WHAT IS EXPECTED
From the first line to the last, write out the material exactly.

MATERIALS PROVIDED

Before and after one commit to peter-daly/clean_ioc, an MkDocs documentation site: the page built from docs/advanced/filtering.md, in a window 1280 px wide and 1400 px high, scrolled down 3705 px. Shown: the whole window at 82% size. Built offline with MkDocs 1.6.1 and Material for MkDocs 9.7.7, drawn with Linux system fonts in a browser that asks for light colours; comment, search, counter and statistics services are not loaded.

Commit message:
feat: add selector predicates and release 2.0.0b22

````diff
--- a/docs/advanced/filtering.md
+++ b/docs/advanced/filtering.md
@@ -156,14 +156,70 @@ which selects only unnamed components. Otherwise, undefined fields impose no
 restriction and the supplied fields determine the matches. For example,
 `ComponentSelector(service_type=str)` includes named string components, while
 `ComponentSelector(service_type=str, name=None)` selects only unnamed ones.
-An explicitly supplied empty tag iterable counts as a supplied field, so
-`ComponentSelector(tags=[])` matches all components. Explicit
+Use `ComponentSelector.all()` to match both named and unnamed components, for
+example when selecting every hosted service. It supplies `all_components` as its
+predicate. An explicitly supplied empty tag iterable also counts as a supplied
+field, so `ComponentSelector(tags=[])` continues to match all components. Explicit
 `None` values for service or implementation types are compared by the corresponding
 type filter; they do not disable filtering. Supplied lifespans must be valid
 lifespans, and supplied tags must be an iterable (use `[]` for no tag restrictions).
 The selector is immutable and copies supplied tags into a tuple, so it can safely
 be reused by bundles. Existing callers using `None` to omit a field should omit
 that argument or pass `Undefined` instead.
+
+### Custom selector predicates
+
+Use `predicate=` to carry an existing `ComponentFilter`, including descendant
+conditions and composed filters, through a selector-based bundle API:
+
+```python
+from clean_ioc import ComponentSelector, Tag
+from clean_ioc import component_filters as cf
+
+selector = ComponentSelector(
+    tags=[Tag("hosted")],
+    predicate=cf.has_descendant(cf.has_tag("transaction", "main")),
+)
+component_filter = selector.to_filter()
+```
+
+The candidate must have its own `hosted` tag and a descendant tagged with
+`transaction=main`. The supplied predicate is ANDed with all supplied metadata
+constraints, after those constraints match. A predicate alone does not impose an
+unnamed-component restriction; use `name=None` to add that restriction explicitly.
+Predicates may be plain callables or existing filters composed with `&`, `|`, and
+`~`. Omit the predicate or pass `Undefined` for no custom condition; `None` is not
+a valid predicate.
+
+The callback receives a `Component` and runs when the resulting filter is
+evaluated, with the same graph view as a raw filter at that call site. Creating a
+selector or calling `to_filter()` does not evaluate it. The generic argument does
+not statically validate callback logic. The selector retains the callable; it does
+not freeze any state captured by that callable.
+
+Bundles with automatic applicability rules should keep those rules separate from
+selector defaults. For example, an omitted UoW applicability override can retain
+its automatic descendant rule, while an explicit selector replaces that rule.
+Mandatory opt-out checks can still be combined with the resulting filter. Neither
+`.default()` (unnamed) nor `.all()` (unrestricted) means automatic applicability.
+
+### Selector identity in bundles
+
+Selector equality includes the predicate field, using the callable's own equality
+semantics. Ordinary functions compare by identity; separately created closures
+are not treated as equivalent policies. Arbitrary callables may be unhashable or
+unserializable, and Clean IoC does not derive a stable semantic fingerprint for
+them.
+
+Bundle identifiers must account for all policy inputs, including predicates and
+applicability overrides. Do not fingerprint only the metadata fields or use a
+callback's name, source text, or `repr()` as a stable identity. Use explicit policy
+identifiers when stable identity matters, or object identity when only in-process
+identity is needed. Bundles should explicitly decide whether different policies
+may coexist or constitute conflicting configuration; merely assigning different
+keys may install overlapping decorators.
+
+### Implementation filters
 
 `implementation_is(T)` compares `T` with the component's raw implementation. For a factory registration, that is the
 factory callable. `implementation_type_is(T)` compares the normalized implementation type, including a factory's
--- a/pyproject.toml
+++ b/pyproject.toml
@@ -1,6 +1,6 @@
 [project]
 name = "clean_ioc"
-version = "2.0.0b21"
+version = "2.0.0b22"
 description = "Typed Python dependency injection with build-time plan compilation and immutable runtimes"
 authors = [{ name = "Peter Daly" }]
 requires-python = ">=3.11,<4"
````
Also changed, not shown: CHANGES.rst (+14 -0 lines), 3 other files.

RESPONSE AREA
Before and after one commit to peter-daly/clean_ioc, an MkDocs documentation site: the page built from docs/advanced/filtering.md, in a window 1280 px wide and 1400 px high, scrolled down 3705 px. Shown: the whole window at 82% size. Built offline with MkDocs 1.6.1 and Material for MkDocs 9.7.7, drawn with Linux system fonts in a browser that asks for light colours; comment, search, counter and statistics services are not loaded.

Commit message:
feat: add selector predicates and release 2.0.0b22

````diff
--- a/docs/advanced/filtering.md
+++ b/docs/advanced/filtering.md
@@ -156,14 +156,70 @@ which selects only unnamed components. Otherwise, undefined fields impose no
 restriction and the supplied fields determine the matches. For example,
 `ComponentSelector(service_type=str)` includes named string components, while
 `ComponentSelector(service_type=str, name=None)` selects only unnamed ones.
-An explicitly supplied empty tag iterable counts as a supplied field, so
-`ComponentSelector(tags=[])` matches all components. Explicit
+Use `ComponentSelector.all()` to match both named and unnamed components, for
+example when selecting every hosted service. It supplies `all_components` as its
+predicate. An explicitly supplied empty tag iterable also counts as a supplied
+field, so `ComponentSelector(tags=[])` continues to match all components. Explicit
 `None` values for service or implementation types are compared by the corresponding
 type filter; they do not disable filtering. Supplied lifespans must be valid
 lifespans, and supplied tags must be an iterable (use `[]` for no tag restrictions).
 The selector is immutable and copies supplied tags into a tuple, so it can safely
 be reused by bundles. Existing callers using `None` to omit a field should omit
 that argument or pass `Undefined` instead.
+
+### Custom selector predicates
+
+Use `predicate=` to carry an existing `ComponentFilter`, including descendant
+conditions and composed filters, through a selector-based bundle API:
+
+```python
+from clean_ioc import ComponentSelector, Tag
+from clean_ioc import component_filters as cf
+
+selector = ComponentSelector(
+    tags=[Tag("hosted")],
+    predicate=cf.has_descendant(cf.has_tag("transaction", "main")),
+)
+component_filter = selector.to_filter()
+```
+
+The candidate must have its own `hosted` tag and a descendant tagged with
+`transaction=main`. The supplied predicate is ANDed with all supplied metadata
+constraints, after those constraints match. A predicate alone does not impose an
+unnamed-component restriction; use `name=None` to add that restriction explicitly.
+Predicates may be plain callables or existing filters composed with `&`, `|`, and
+`~`. Omit the predicate or pass `Undefined` for no custom condition; `None` is not
+a valid predicate.
+
+The callback receives a `Component` and runs when the resulting filter is
+evaluated, with the same graph view as a raw filter at that call site. Creating a
+selector or calling `to_filter()` does not evaluate it. The generic argument does
+not statically validate callback logic. The selector retains the callable; it does
+not freeze any state captured by that callable.
+
+Bundles with automatic applicability rules should keep those rules separate from
+selector defaults. For example, an omitted UoW applicability override can retain
+its automatic descendant rule, while an explicit selector replaces that rule.
+Mandatory opt-out checks can still be combined with the resulting filter. Neither
+`.default()` (unnamed) nor `.all()` (unrestricted) means automatic applicability.
+
+### Selector identity in bundles
+
+Selector equality includes the predicate field, using the callable's own equality
+semantics. Ordinary functions compare by identity; separately created closures
+are not treated as equivalent policies. Arbitrary callables may be unhashable or
+unserializable, and Clean IoC does not derive a stable semantic fingerprint for
+them.
+
+Bundle identifiers must account for all policy inputs, including predicates and
+applicability overrides. Do not fingerprint only the metadata fields or use a
+callback's name, source text, or `repr()` as a stable identity. Use explicit policy
+identifiers when stable identity matters, or object identity when only in-process
+identity is needed. Bundles should explicitly decide whether different policies
+may coexist or constitute conflicting configuration; merely assigning different
+keys may install overlapping decorators.
+
+### Implementation filters
 
 `implementation_is(T)` compares `T` with the component's raw implementation. For a factory registration, that is the
 factory callable. `implementation_type_is(T)` compares the normalized implementation type, including a factory's
--- a/pyproject.toml
+++ b/pyproject.toml
@@ -1,6 +1,6 @@
 [project]
 name = "clean_ioc"
-version = "2.0.0b21"
+version = "2.0.0b22"
 description = "Typed Python dependency injection with build-time plan compilation and immutable runtimes"
 authors = [{ name = "Peter Daly" }]
 requires-python = ">=3.11,<4"
````
Also changed, not shown: CHANGES.rst (+14 -0 lines), 3 other files.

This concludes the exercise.